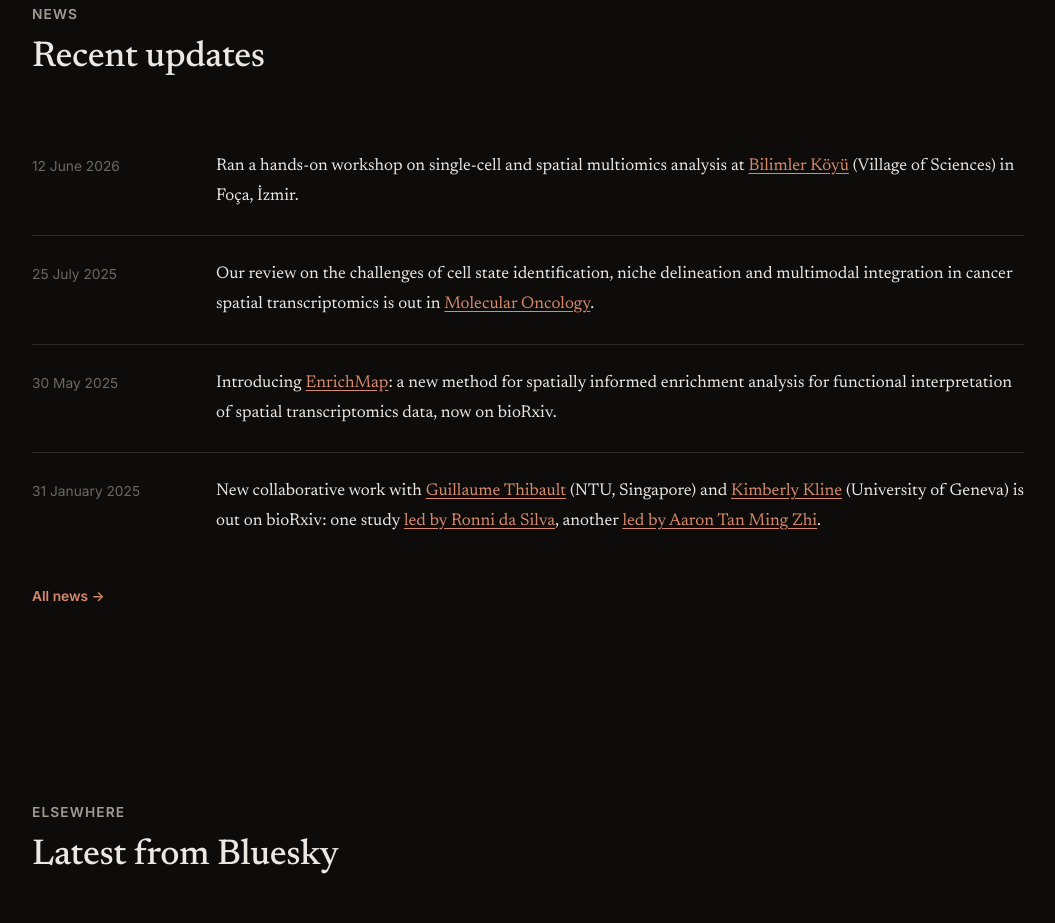
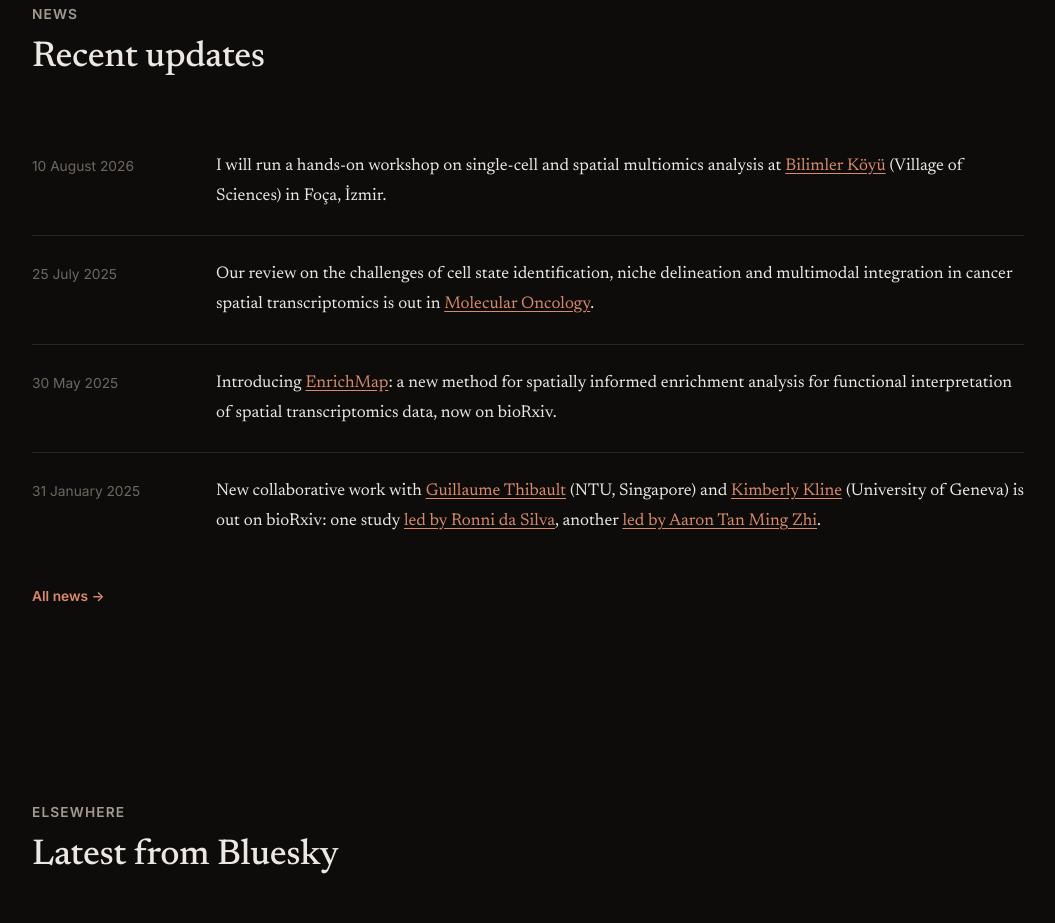
Before and after one commit to cenk-celik/cenk-celik.github.io, an Astro site: page / in a window 1280 px wide. Shown: the part 3165-4088 px from the top of the page, without its empty margins (112-1167 px from the left). Built offline with nearby package versions, Linux system fonts and the light colour scheme; Astro itself is replaced by a stand-in of ours.

Commit message:
News fix

```diff
--- a/src/content/news/2026-06-12-bilimler-koyu-workshop.md
+++ b/src/content/news/2026-06-12-bilimler-koyu-workshop.md
@@ -1,5 +1,5 @@
 ---
-date: 2026-06-12
+date: 2026-08-10
 ---
 
-Ran a hands-on workshop on single-cell and spatial multiomics analysis at [Bilimler Köyü](https://bilimler.org/etkinlikler/biyoloji/168/) (Village of Sciences) in Foça, İzmir.
+I will run a hands-on workshop on single-cell and spatial multiomics analysis at [Bilimler Köyü](https://bilimler.org/etkinlikler/biyoloji/168/) (Village of Sciences) in Foça, İzmir.
--- a/src/content/teaching/2026-single-cell-and-spatial-scale.md
+++ b/src/content/teaching/2026-single-cell-and-spatial-scale.md
@@ -8,4 +8,4 @@ link: https://bilimler.org/etkinlikler/biyoloji/168/
 linkLabel: Course page (Turkish)
 ---
 
-The 2026 run of the single-cell and spatial multiomics workshop, again delivered over a week at Bilimler Köyü. Content built on the 2025 edition with an expanded spatial transcriptomics module.
+The 2026 run of the single-cell and spatial multiomics workshop, will be delivered over a week at Bilimler Köyü. Content built on the 2025 edition with an expanded spatial transcriptomics module.
```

Directions for this task:
Could you filter the material above and copy each line that holds the word "scale"?

Solution to the exercise:
--- a/src/content/teaching/2026-single-cell-and-spatial-scale.md
+++ b/src/content/teaching/2026-single-cell-and-spatial-scale.md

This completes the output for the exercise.